* **TASK DESCRIPTION**: In full and unchanged, set down the entries that follow, with no images.
(DATA TO PROCESS Opens)
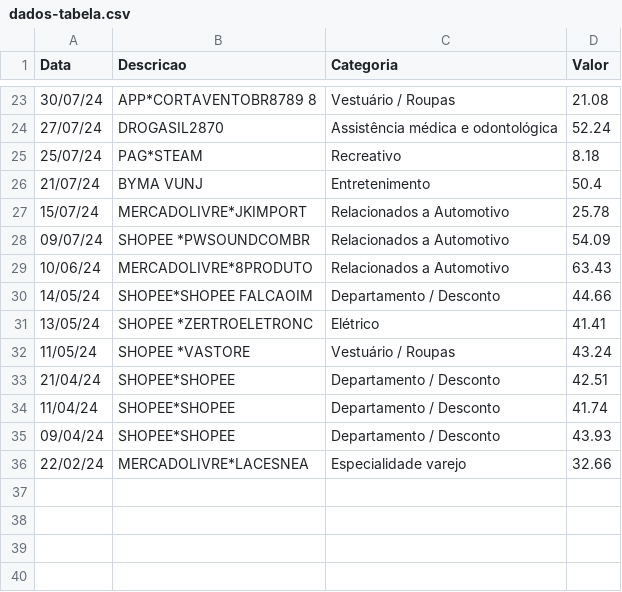
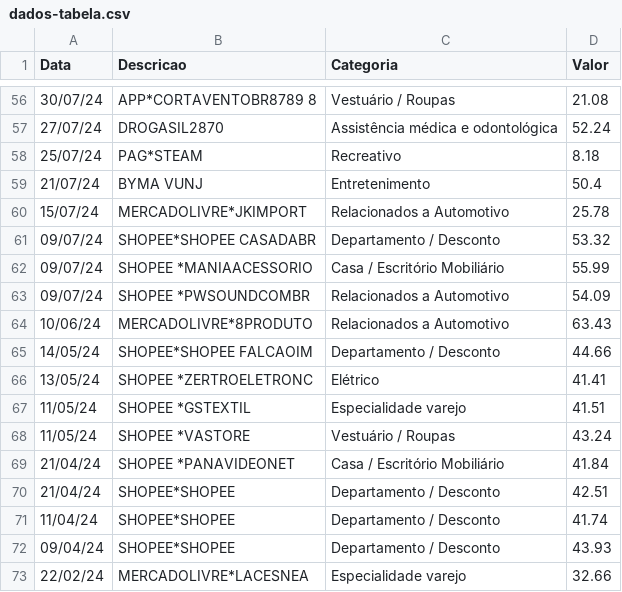
Before and after one commit to MarceloZapatta/convert-c6-credit-card-invoice, a CSV file: src/dados-tabela.csv, drawn as a sheet; only a part is shown, gaps mark what is left out; the diff covers the shown part only; the diff names each change by its address in the sheet, - before the commit and + after, or states it on an @@ line.

```diff
--- a/src/dados-tabela.csv
+++ b/src/dados-tabela.csv
+row 61: 09/07/24 | SHOPEE*SHOPEE CASADABR | Departamento / Desconto | 53.32
+row 62: 09/07/24 | SHOPEE *MANIAACESSORIO | Casa / Escritório Mobiliário | 55.99
+row 67: 11/05/24 | SHOPEE *GSTEXTIL | Especialidade varejo | 41.51
+row 69: 21/04/24 | SHOPEE *PANAVIDEONET | Casa / Escritório Mobiliário | 41.84
```
Also changed, not shown: 33 added rows and 3 edited cells elsewhere in this file, 4 other files.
(DATA TO PROCESS Closes)
* **EXERCISE RESPONSE**:
Before and after one commit to MarceloZapatta/convert-c6-credit-card-invoice, a CSV file: src/dados-tabela.csv, drawn as a sheet; only a part is shown, gaps mark what is left out; the diff covers the shown part only; the diff names each change by its address in the sheet, - before the commit and + after, or states it on an @@ line.

```diff
--- a/src/dados-tabela.csv
+++ b/src/dados-tabela.csv
+row 61: 09/07/24 | SHOPEE*SHOPEE CASADABR | Departamento / Desconto | 53.32
+row 62: 09/07/24 | SHOPEE *MANIAACESSORIO | Casa / Escritório Mobiliário | 55.99
+row 67: 11/05/24 | SHOPEE *GSTEXTIL | Especialidade varejo | 41.51
+row 69: 21/04/24 | SHOPEE *PANAVIDEONET | Casa / Escritório Mobiliário | 41.84
```
Also changed, not shown: 33 added rows and 3 edited cells elsewhere in this file, 4 other files.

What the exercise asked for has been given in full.